Nothing but a verbatim copy of the data, minus the images, should be returned.

--- Material for this task ---
------------------------------------------------

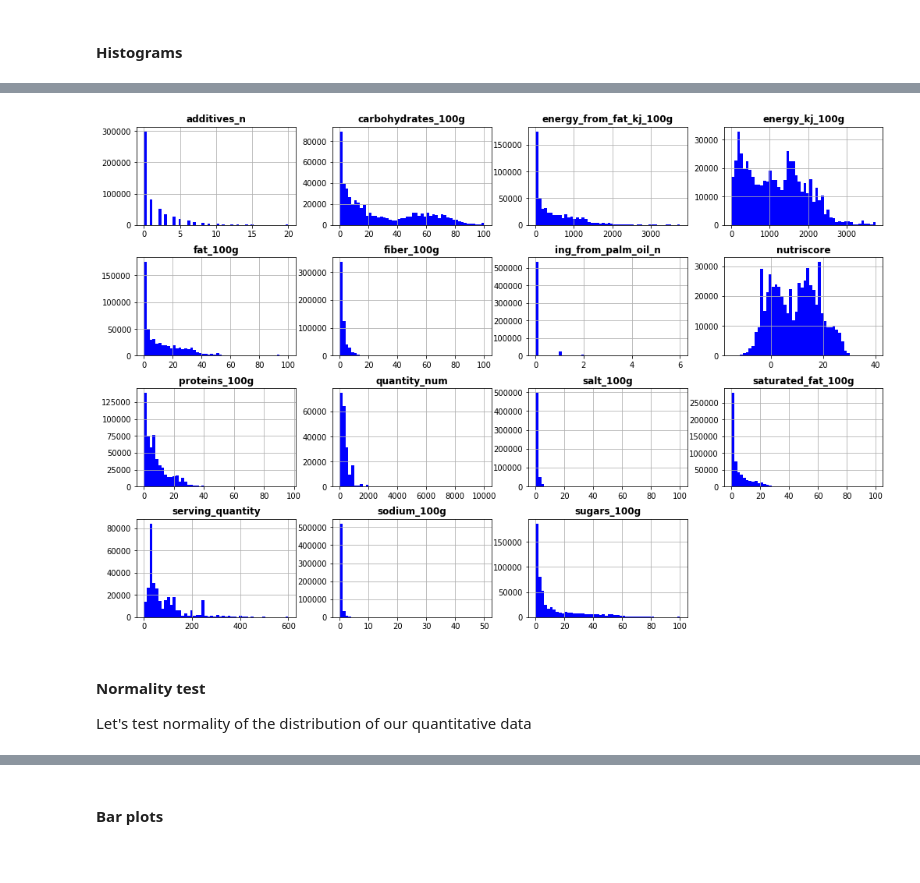
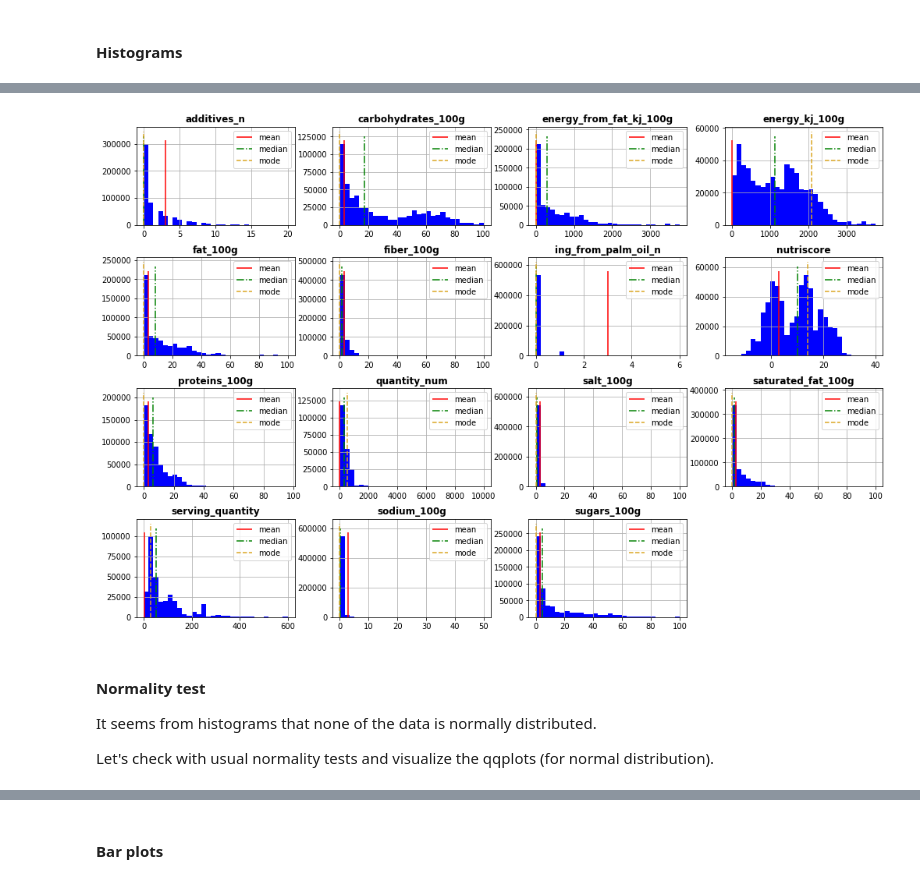
Before and after one commit to SmellyArmure/OC_DS_Project3, a Jupyter notebook: NOTEBOOKS/P3_Analysis.ipynb, the cells around one changed output, grey strips where cells are left out. Drawn from its saved outputs; the diff is of its cells as text; code cells hidden in the pictures.

```diff
--- a/NOTEBOOKS/P3_Analysis.ipynb
+++ b/NOTEBOOKS/P3_Analysis.ipynb
@@ -123,5 +140,5 @@ df['created_datetime'] = pd.to_datetime(df['created_datetime'])
 # %%
-# Checking columns in df
+# # Checking columns in df
 
-for i, c in enumerate(df.columns):
-    print('\n'+c if i % 6 == 0 else c, end=' | ')
+# for i, c in enumerate(df.columns):
+#     print('\n'+c if i % 6 == 0 else c, end=' | ')
@@ -172,4 +173,7 @@ def plot_export_missing(df, cols, n_file, title,
 # %%
 # Temporary (already changed in P3_Cleaning)
 df['additives_n'] = df['additives_n'].clip(0,20)
+# Temporary (not changed yet)
+df['additives_n'] = df['additives_n'].clip(0,20)
+# df['proteins_100g'] = df['additives_n'].where
 # %%
@@ -209,18 +226,20 @@ cols_4_C_ = ['brands_tuple','packaging_tuple']
 # %%
 # Plotting histograms of the main quantitative continuous columns
 
-quant_cols = cols_1_Q + cols_2_Q + cols_3_Q + cols_4_Q
-# fig = plt.figure(figsize=(14,10))
-fig = df[quant_cols].hist(figsize=(18,6), bins=50, color='b',
+fig = df[quant_cols].hist(figsize=(18,6), bins=30, color='b',
                         xlabelsize=10, ylabelsize=10);
-[x.title.set_fontweight('bold') for x in fig.ravel()];
+
+for ax, c in zip(fig.ravel(), sorted(quant_cols)):
+    ax.vlines(3, *ax.get_ylim(),  color='red', ls='-', lw=1.5)
+    ax.vlines(df[c].median(), *ax.get_ylim(), color='green', ls='-.', lw=1.5)
+    ax.vlines(df[c].mode()[0], *ax.get_ylim(), color='goldenrod', ls='--', lw=1.5)
+    ax.legend(['mean', 'median', 'mode'])
+
+[ax.title.set_fontweight('bold') for ax in fig.ravel()];
 plt.tight_layout(w_pad=1, h_pad=-0.8)
 plt.gcf().set_size_inches(14,10)
+
 # plt.savefig(os.getcwd()+'/FIG/'+'A_1_1_histograms.png', dpi=400);
 plt.show()
 # %% [output]
-[figure, old version]
+[figure, new version]
-# %% [markdown]
-#### Normality test
-
-Let's test normality of the distribution of our quantitative data
@@ -229,3 +246,9 @@ quant_cols = cols_1_Q + cols_2_Q + cols_3_Q + cols_4_Q
+# %% [markdown]
+#### Normality test
+
+It seems from histograms that none of the data is normally distributed.
+
+Let's check with usual normality tests and visualize the qqplots (for normal distribution).
 # %%
 # Normality Tests
 
```
Also changed, not shown: parts of 117 cells of this notebook, 35 other files.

------------------------------------------------

--- Final answer ---
Before and after one commit to SmellyArmure/OC_DS_Project3, a Jupyter notebook: NOTEBOOKS/P3_Analysis.ipynb, the cells around one changed output, grey strips where cells are left out. Drawn from its saved outputs; the diff is of its cells as text; code cells hidden in the pictures.

```diff
--- a/NOTEBOOKS/P3_Analysis.ipynb
+++ b/NOTEBOOKS/P3_Analysis.ipynb
@@ -123,5 +140,5 @@ df['created_datetime'] = pd.to_datetime(df['created_datetime'])
 # %%
-# Checking columns in df
+# # Checking columns in df
 
-for i, c in enumerate(df.columns):
-    print('\n'+c if i % 6 == 0 else c, end=' | ')
+# for i, c in enumerate(df.columns):
+#     print('\n'+c if i % 6 == 0 else c, end=' | ')
@@ -172,4 +173,7 @@ def plot_export_missing(df, cols, n_file, title,
 # %%
 # Temporary (already changed in P3_Cleaning)
 df['additives_n'] = df['additives_n'].clip(0,20)
+# Temporary (not changed yet)
+df['additives_n'] = df['additives_n'].clip(0,20)
+# df['proteins_100g'] = df['additives_n'].where
 # %%
@@ -209,18 +226,20 @@ cols_4_C_ = ['brands_tuple','packaging_tuple']
 # %%
 # Plotting histograms of the main quantitative continuous columns
 
-quant_cols = cols_1_Q + cols_2_Q + cols_3_Q + cols_4_Q
-# fig = plt.figure(figsize=(14,10))
-fig = df[quant_cols].hist(figsize=(18,6), bins=50, color='b',
+fig = df[quant_cols].hist(figsize=(18,6), bins=30, color='b',
                         xlabelsize=10, ylabelsize=10);
-[x.title.set_fontweight('bold') for x in fig.ravel()];
+
+for ax, c in zip(fig.ravel(), sorted(quant_cols)):
+    ax.vlines(3, *ax.get_ylim(),  color='red', ls='-', lw=1.5)
+    ax.vlines(df[c].median(), *ax.get_ylim(), color='green', ls='-.', lw=1.5)
+    ax.vlines(df[c].mode()[0], *ax.get_ylim(), color='goldenrod', ls='--', lw=1.5)
+    ax.legend(['mean', 'median', 'mode'])
+
+[ax.title.set_fontweight('bold') for ax in fig.ravel()];
 plt.tight_layout(w_pad=1, h_pad=-0.8)
 plt.gcf().set_size_inches(14,10)
+
 # plt.savefig(os.getcwd()+'/FIG/'+'A_1_1_histograms.png', dpi=400);
 plt.show()
 # %% [output]
-[figure, old version]
+[figure, new version]
-# %% [markdown]
-#### Normality test
-
-Let's test normality of the distribution of our quantitative data
@@ -229,3 +246,9 @@ quant_cols = cols_1_Q + cols_2_Q + cols_3_Q + cols_4_Q
+# %% [markdown]
+#### Normality test
+
+It seems from histograms that none of the data is normally distributed.
+
+Let's check with usual normality tests and visualize the qqplots (for normal distribution).
 # %%
 # Normality Tests
 
```
Also changed, not shown: parts of 117 cells of this notebook, 35 other files.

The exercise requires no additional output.